* [What is expected] Every line below that holds the word "mathematics" must be listed.

Record excerpts START

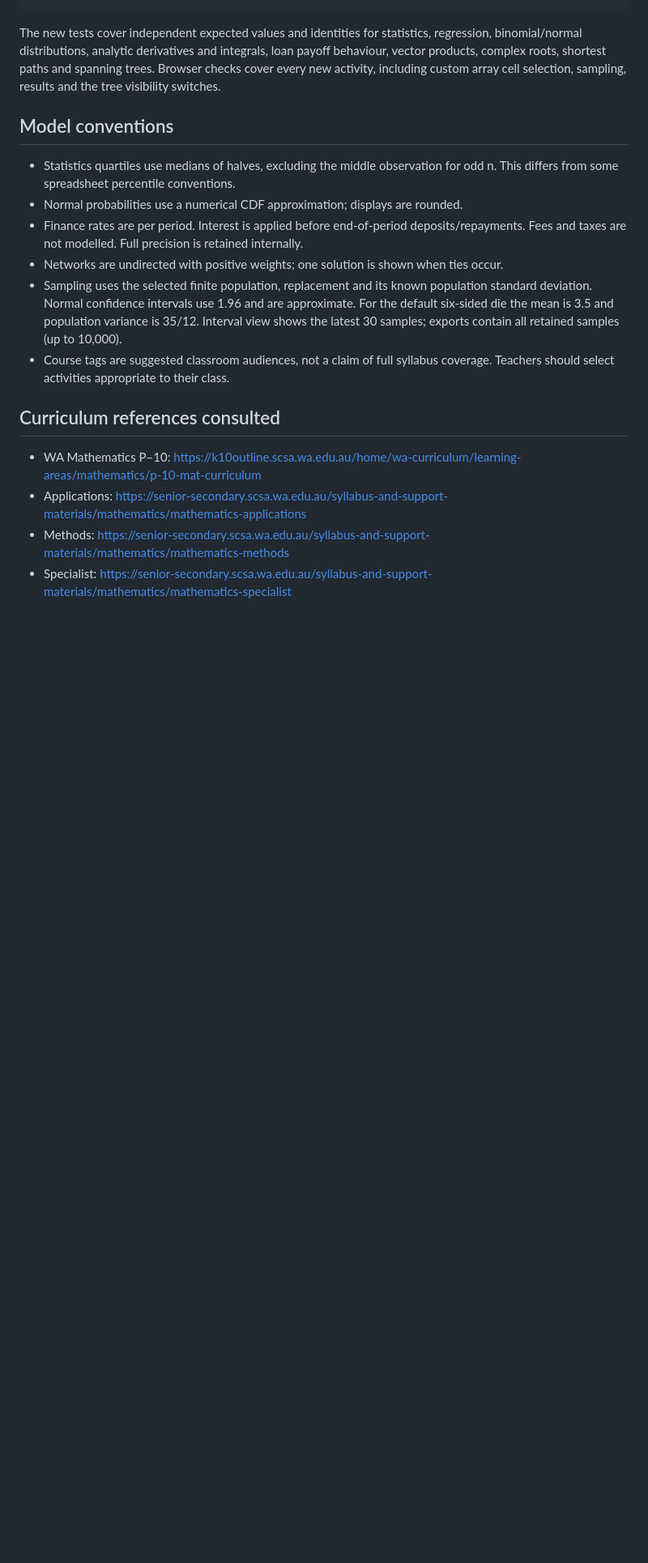
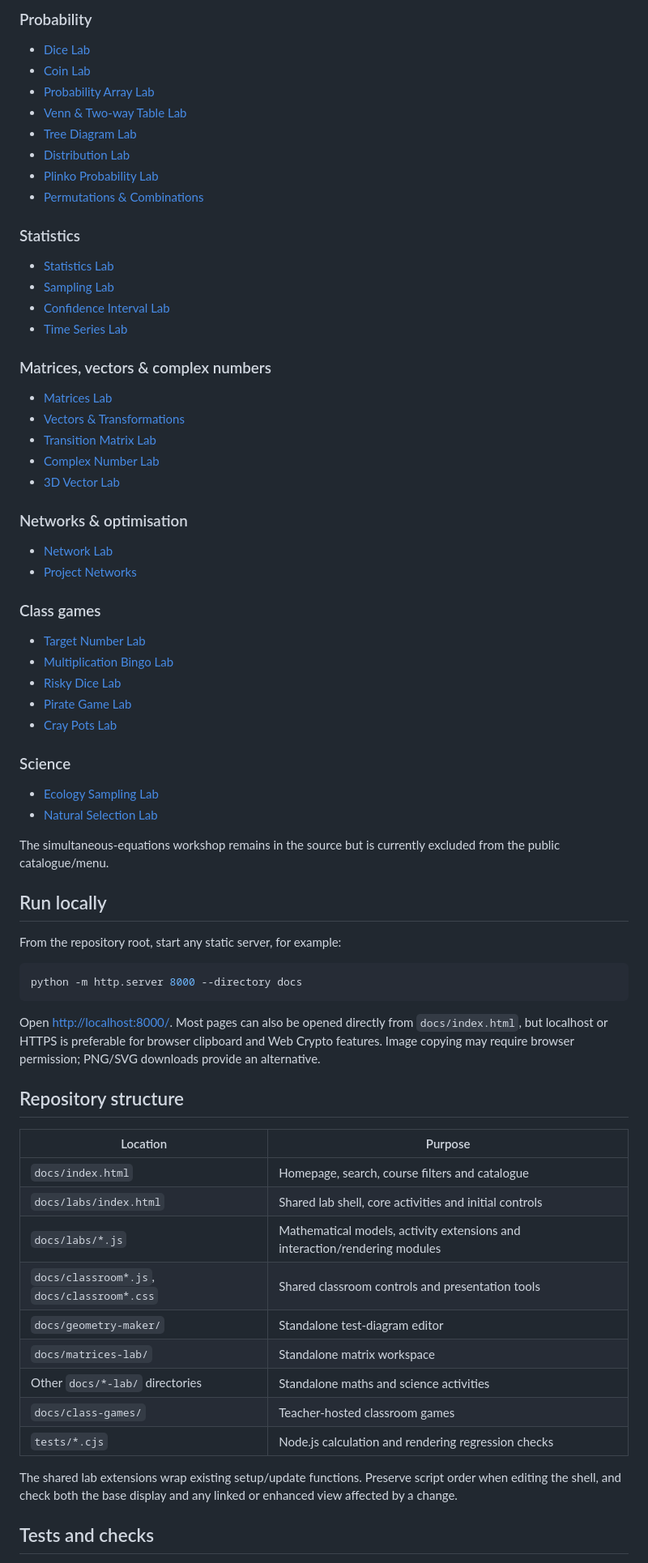
Before and after one commit to valkanyz/mr-days-maths-tools, a Markdown page: README.md, the part around one of its changes. Shown at 81% size. Rendered like a GitHub page; blank space fills up the shorter version.

````diff
--- a/README.md
+++ b/README.md
@@ -79,20 +92,74 @@ node tests/coin-lab.cjs
+### Probability
+
+- [Dice Lab](docs/dice-lab/)
+- [Coin Lab](docs/coin-lab/)
+- [Probability Array Lab](docs/labs/#arrays)
+- [Venn & Two-way Table Lab](docs/labs/#venn)
+- [Tree Diagram Lab](docs/tree-lab/)
+- [Distribution Lab](docs/labs/#distributions)
+- [Plinko Probability Lab](docs/plinko-lab/)
+- [Permutations & Combinations](docs/labs/#counting)
+
+### Statistics
+
+- [Statistics Lab](docs/labs/#statistics)
+- [Sampling Lab](docs/labs/#sampling)
+- [Confidence Interval Lab](docs/labs/#inference)
+- [Time Series Lab](docs/labs/#timeseries)
+
+### Matrices, vectors & complex numbers
+
+- [Matrices Lab](docs/matrices-lab/)
+- [Vectors & Transformations](docs/labs/#vectors)
+- [Transition Matrix Lab](docs/labs/#transitions)
+- [Complex Number Lab](docs/labs/#complex)
+- [3D Vector Lab](docs/labs/#vectors3)
+
+### Networks & optimisation
+
+- [Network Lab](docs/labs/#networks)
+- [Project Networks](docs/labs/#projects)
+
+### Class games
+
+- [Target Number Lab](docs/class-games/#target)
+- [Multiplication Bingo Lab](docs/class-games/#bingo)
+- [Risky Dice Lab](docs/class-games/#risk)
+- [Pirate Game Lab](docs/class-games/#pirate)
+- [Cray Pots Lab](docs/class-games/#cray)
+
+### Science
+
+- [Ecology Sampling Lab](docs/ecology-lab/)
+- [Natural Selection Lab](docs/natural-selection-lab/)
+
+The simultaneous-equations workshop remains in the source but is currently excluded from the public catalogue/menu.
+
+## Run locally
+
+From the repository root, start any static server, for example:
+
+```sh
+python -m http.server 8000 --directory docs
 ```
 
-The new tests cover independent expected values and identities for statistics, regression, binomial/normal distributions, analytic derivatives and integrals, loan payoff behaviour, vector products, complex roots, shortest paths and spanning trees. Browser checks cover every new activity, including custom array cell selection, sampling, results and the tree visibility switches.
+Open <http://localhost:8000/>. Most pages can also be opened directly from `docs/index.html`, but localhost or HTTPS is preferable for browser clipboard and Web Crypto features. Image copying may require browser permission; PNG/SVG downloads provide an alternative.
 
-## Model conventions
+## Repository structure
 
-- Statistics quartiles use medians of halves, excluding the middle observation for odd n. This differs from some spreadsheet percentile conventions.
-- Normal probabilities use a numerical CDF approximation; displays are rounded.
-- Finance rates are per period. Interest is applied before end-of-period deposits/repayments. Fees and taxes are not modelled. Full precision is retained internally.
-- Networks are undirected with positive weights; one solution is shown when ties occur.
-- Sampling uses the selected finite population, replacement and its known population standard deviation. Normal confidence intervals use 1.96 and are approximate. For the default six-sided die the mean is 3.5 and population variance is 35/12. Interval view shows the latest 30 samples; exports contain all retained samples (up to 10,000).
-- Course tags are suggested classroom audiences, not a claim of full syllabus coverage. Teachers should select activities appropriate to their class.
+| Location | Purpose |
+|---|---|
+| `docs/index.html` | Homepage, search, course filters and catalogue |
+| `docs/labs/index.html` | Shared lab shell, core activities and initial controls |
+| `docs/labs/*.js` | Mathematical models, activity extensions and interaction/rendering modules |
+| `docs/classroom*.js`, `docs/classroom*.css` | Shared classroom controls and presentation tools |
+| `docs/geometry-maker/` | Standalone test-diagram editor |
+| `docs/matrices-lab/` | Standalone matrix workspace |
+| Other `docs/*-lab/` directories | Standalone maths and science activities |
+| `docs/class-games/` | Teacher-hosted classroom games |
+| `tests/*.cjs` | Node.js calculation and rendering regression checks |
 
-## Curriculum references consulted
+The shared lab extensions wrap existing setup/update functions. Preserve script order when editing the shell, and check both the base display and any linked or enhanced view affected by a change.
 
-- WA Mathematics P–10: https://k10outline.scsa.wa.edu.au/home/wa-curriculum/learning-areas/mathematics/p-10-mat-curriculum
-- Applications: https://senior-secondary.scsa.wa.edu.au/syllabus-and-support-materials/mathematics/mathematics-applications
-- Methods: https://senior-secondary.scsa.wa.edu.au/syllabus-and-support-materials/mathematics/mathematics-methods
-- Specialist: https://senior-secondary.scsa.wa.edu.au/syllabus-and-support-materials/mathematics/mathematics-specialist
+## Tests and checks
 
````
Also changed, not shown: other parts of README.md (+106 -99 lines).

Record excerpts END

* [Completed task]
-- WA Mathematics P–10: https://k10outline.scsa.wa.edu.au/home/wa-curriculum/learning-areas/mathematics/p-10-mat-curriculum
-- Applications: https://senior-secondary.scsa.wa.edu.au/syllabus-and-support-materials/mathematics/mathematics-applications
-- Methods: https://senior-secondary.scsa.wa.edu.au/syllabus-and-support-materials/mathematics/mathematics-methods
-- Specialist: https://senior-secondary.scsa.wa.edu.au/syllabus-and-support-materials/mathematics/mathematics-specialist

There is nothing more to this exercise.